# Your instructions
For the records that follow, return only the count of lines containing the string "pages".

[Source records — start]

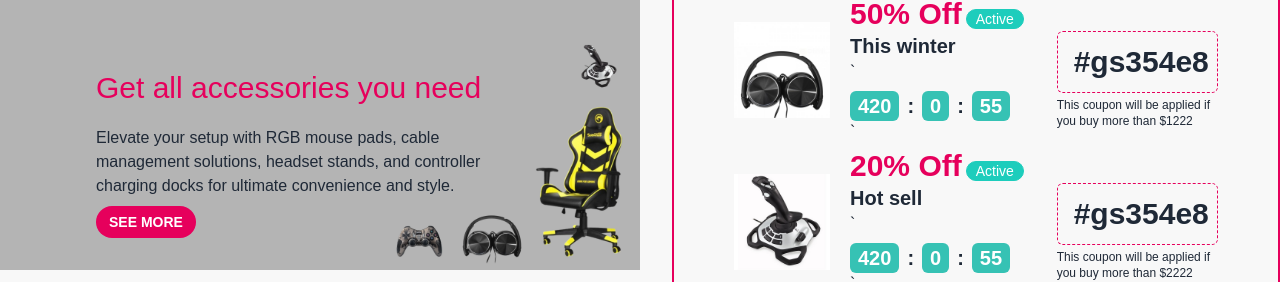
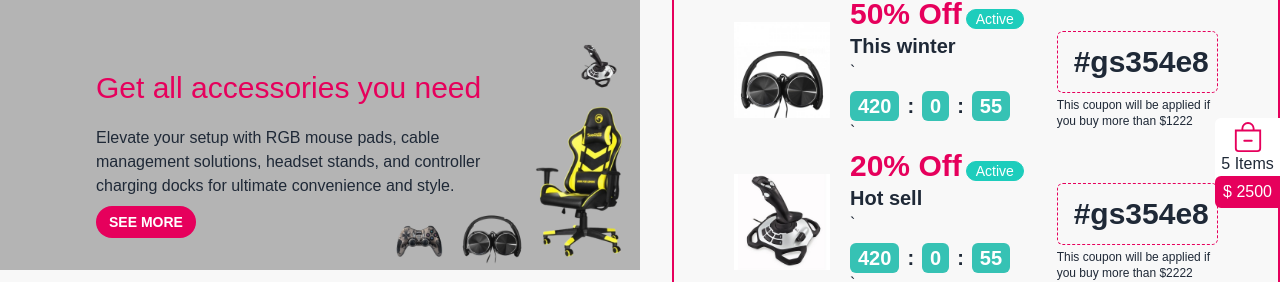
Before and after one commit to mahdimortuza/e_commerce_client, a React (Vite) app: page / in a window 1280 px wide. Shown: the part 202-484 px from the top of the page. Built offline with nearby package versions, Linux system fonts and the light colour scheme; no server answers.

Commit message:
sidebar added

```diff
--- a/src/components/Modal/Modal.jsx
+++ b/src/components/Modal/Modal.jsx
@@ -67,7 +67,9 @@ const Modal = ({ product, isOpen, setIsOpen }) => {
                       <p className="text-md mb-4 text-gray-500">
                         {description}
                       </p>
-                      <Link onClick={closeModal} to="/">
+
+                      {/* this link is for showing product detail according to specific id  */}
+                      <Link onClick={closeModal} to={`/details/${_id}`}>
                         <MainButton text="View details"></MainButton>
                       </Link>
                     </div>
--- a/src/components/ProductCard/ProductCard.jsx
+++ b/src/components/ProductCard/ProductCard.jsx
@@ -15,7 +15,7 @@ const ProductCard = ({ product }) => {
   return (
     <>
       <Modal product={product} isOpen={isOpen} setIsOpen={setIsOpen}></Modal>
-      <div className="rounded-md bg-white p-3 w-64 mx-auto xs:w-full">
+      <div className="rounded-md bg-white p-3 w-64 mx-auto xs:w-full flex flex-col justify-between">
         <div className="relative">
           <img
             onClick={openModal}
@@ -26,8 +26,9 @@ const ProductCard = ({ product }) => {
             Stock: <span className="text-[#e6005c]"> {stock}</span>
           </p>
         </div>
+        {/* price, offer and buy now button */}
+        <div>
           <h3 className="text-[#4B5563] font-bold text-lg">{name}</h3>
-        {/* price, offer and buy now button */}
           <div className="flex justify-between">
             <div className="">
               <h2 className="text-black font-semibold text-sm mt-1">
@@ -39,6 +40,7 @@ const ProductCard = ({ product }) => {
             </button>
           </div>
         </div>
+      </div>
     </>
   );
 };
--- /dev/null
+++ b/src/components/Sidebar/Sidebar.jsx
@@ -0,0 +1,45 @@
+import { RxCross1 } from "react-icons/rx";
+import { BsBagDash } from "react-icons/bs";
+
+const Sidebar = () => {
+  return (
+    <div className="drawer drawer-end z-10">
+      <input id="my-drawer-4" type="checkbox" className="drawer-toggle" />
+      <div className="drawer-content">
+        {/* Page content here */}
+        <div className="flex justify-end fixed top-80 right-0 bg-white rounded-l-md pt-1 cursor-pointer">
+          <label
+            htmlFor="my-drawer-4"
+            className="drawer-button"
+          >
+            <div className="">
+              <BsBagDash className="text-2xl md:text-3xl text-[#e6005c] mx-auto" />
+              <p className="mx-auto  text-center">5 Items</p>
+              <h3 className="bg-[#e6005c] mx-auto text-white rounded-l-md px-2 py-1">
+                $ 2500
+              </h3>
+            </div>
+          </label>
+        </div>
+      </div>
+      <div className="drawer-side">
+        <label
+          htmlFor="my-drawer-4"
+          aria-label="close sidebar"
+          className="drawer-overlay"
+        ></label>
+        <ul className="menu p-4 w-80 min-h-full bg-base-200 text-base-content">
+          {/* Sidebar content here */}
+          <li>
+            <a>Sidebar Item 1</a>
+          </li>
+          <li>
+            <a>Sidebar Item 2</a>
+          </li>
+        </ul>
+      </div>
+    </div>
+  );
+};
+
+export default Sidebar;
--- a/src/pages/Home/Home/Home.jsx
+++ b/src/pages/Home/Home/Home.jsx
@@ -3,9 +3,12 @@ import MainHeader from "../../../components/MainHeader/MainHeader";
 import Header from "../Header/Header";
 import Products from "../AllProducts/Products/Products";
 import { ToastContainer } from "react-toastify";
+import Sidebar from "../../../components/Sidebar/Sidebar";
 
 const Home = () => {
+
   return (
+    <>
       <div className="max-w-[1450px] px-5 md:px-0 mx-auto">
         <Helmet>
           <meta charSet="utf-8" />
@@ -25,6 +28,9 @@ const Home = () => {
         {/* This is for loading all products in tab  */}
         <Products></Products>
       </div>
+
+      <Sidebar></Sidebar>
+    </>
   );
 };
 
--- a/src/pages/ProductDetails/ProductDetails.jsx
+++ b/src/pages/ProductDetails/ProductDetails.jsx
@@ -1,7 +1,14 @@
+// import { useParams } from "react-router-dom";
+// import { useGetSingleProductQuery } from "../../redux/Store/Features/products/productsApi";
+
 const ProductDetails = () => {
+  // const { img, name, stock, price, description, category, tags } = product;
+  // const { data: products, isError, isLoading } = useGetSingleProductQuery(_id);
+  // console.log(products);
+
   return (
     <div className="max-w-[1450px] px-5 md:px-0 mx-auto">
-      <h1>Product details</h1>
+      Product details page
     </div>
   );
 };
--- a/src/redux/Store/Features/products/productsApi.js
+++ b/src/redux/Store/Features/products/productsApi.js
@@ -5,7 +5,10 @@ const productsApi = baseApi.injectEndpoints({
     getProducts: builder.query({
       query: () => "/products",
     }),
+    // getSingleProduct: builder.query({
+    //   query: (_id) => `/products/${_id}`,
+    // }),
   }),
 });
 
-export const { useGetProductsQuery } = productsApi;
+export const { useGetProductsQuery, useGetSingleProductQuery } = productsApi;
--- a/src/routs/Routes.jsx
+++ b/src/routs/Routes.jsx
@@ -19,8 +19,12 @@ export const router = createBrowserRouter([
         path: "/about",
         element: <About></About>,
       },
+      // {
+      //   path: "/details",
+      //   element: <ProductDetails></ProductDetails>,
+      // },
       {
-        path: "/details",
+        path: "/details/:_id",
         element: <ProductDetails></ProductDetails>,
       },
     ],
```
Lines whose indentation alone changed are shown as unchanged.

[Source records — finish]

# Exercise result
4